[Material for this task]

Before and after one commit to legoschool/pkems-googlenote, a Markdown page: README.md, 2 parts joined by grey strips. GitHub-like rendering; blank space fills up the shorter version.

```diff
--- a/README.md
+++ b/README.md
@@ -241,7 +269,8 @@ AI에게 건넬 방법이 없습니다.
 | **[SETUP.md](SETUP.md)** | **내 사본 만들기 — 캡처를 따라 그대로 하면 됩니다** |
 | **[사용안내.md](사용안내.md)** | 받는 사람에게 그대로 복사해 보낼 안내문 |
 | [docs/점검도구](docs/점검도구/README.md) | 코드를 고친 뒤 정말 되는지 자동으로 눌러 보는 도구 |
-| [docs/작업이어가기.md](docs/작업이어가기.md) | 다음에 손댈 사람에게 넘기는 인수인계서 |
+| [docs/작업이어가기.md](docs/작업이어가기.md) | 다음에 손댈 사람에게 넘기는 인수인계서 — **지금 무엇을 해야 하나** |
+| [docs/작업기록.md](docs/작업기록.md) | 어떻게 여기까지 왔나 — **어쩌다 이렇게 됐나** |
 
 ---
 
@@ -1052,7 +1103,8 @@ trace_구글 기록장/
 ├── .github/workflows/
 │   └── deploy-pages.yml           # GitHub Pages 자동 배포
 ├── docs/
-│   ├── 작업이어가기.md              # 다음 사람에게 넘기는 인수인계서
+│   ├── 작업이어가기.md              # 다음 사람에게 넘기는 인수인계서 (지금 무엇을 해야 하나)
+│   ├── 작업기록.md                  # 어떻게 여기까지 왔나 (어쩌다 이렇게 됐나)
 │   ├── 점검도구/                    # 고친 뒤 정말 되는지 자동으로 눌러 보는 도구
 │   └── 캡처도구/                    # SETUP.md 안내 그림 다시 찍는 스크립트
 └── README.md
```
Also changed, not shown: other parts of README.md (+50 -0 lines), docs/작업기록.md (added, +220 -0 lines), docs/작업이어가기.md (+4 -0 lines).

[/Material for this task]

## Problem description
All of the data shown above should be printed exactly as given.

## Solution to this task
Before and after one commit to legoschool/pkems-googlenote, a Markdown page: README.md, 2 parts joined by grey strips. GitHub-like rendering; blank space fills up the shorter version.

```diff
--- a/README.md
+++ b/README.md
@@ -241,7 +269,8 @@ AI에게 건넬 방법이 없습니다.
 | **[SETUP.md](SETUP.md)** | **내 사본 만들기 — 캡처를 따라 그대로 하면 됩니다** |
 | **[사용안내.md](사용안내.md)** | 받는 사람에게 그대로 복사해 보낼 안내문 |
 | [docs/점검도구](docs/점검도구/README.md) | 코드를 고친 뒤 정말 되는지 자동으로 눌러 보는 도구 |
-| [docs/작업이어가기.md](docs/작업이어가기.md) | 다음에 손댈 사람에게 넘기는 인수인계서 |
+| [docs/작업이어가기.md](docs/작업이어가기.md) | 다음에 손댈 사람에게 넘기는 인수인계서 — **지금 무엇을 해야 하나** |
+| [docs/작업기록.md](docs/작업기록.md) | 어떻게 여기까지 왔나 — **어쩌다 이렇게 됐나** |
 
 ---
 
@@ -1052,7 +1103,8 @@ trace_구글 기록장/
 ├── .github/workflows/
 │   └── deploy-pages.yml           # GitHub Pages 자동 배포
 ├── docs/
-│   ├── 작업이어가기.md              # 다음 사람에게 넘기는 인수인계서
+│   ├── 작업이어가기.md              # 다음 사람에게 넘기는 인수인계서 (지금 무엇을 해야 하나)
+│   ├── 작업기록.md                  # 어떻게 여기까지 왔나 (어쩌다 이렇게 됐나)
 │   ├── 점검도구/                    # 고친 뒤 정말 되는지 자동으로 눌러 보는 도구
 │   └── 캡처도구/                    # SETUP.md 안내 그림 다시 찍는 스크립트
 └── README.md
```
Also changed, not shown: other parts of README.md (+50 -0 lines), docs/작업기록.md (added, +220 -0 lines), docs/작업이어가기.md (+4 -0 lines).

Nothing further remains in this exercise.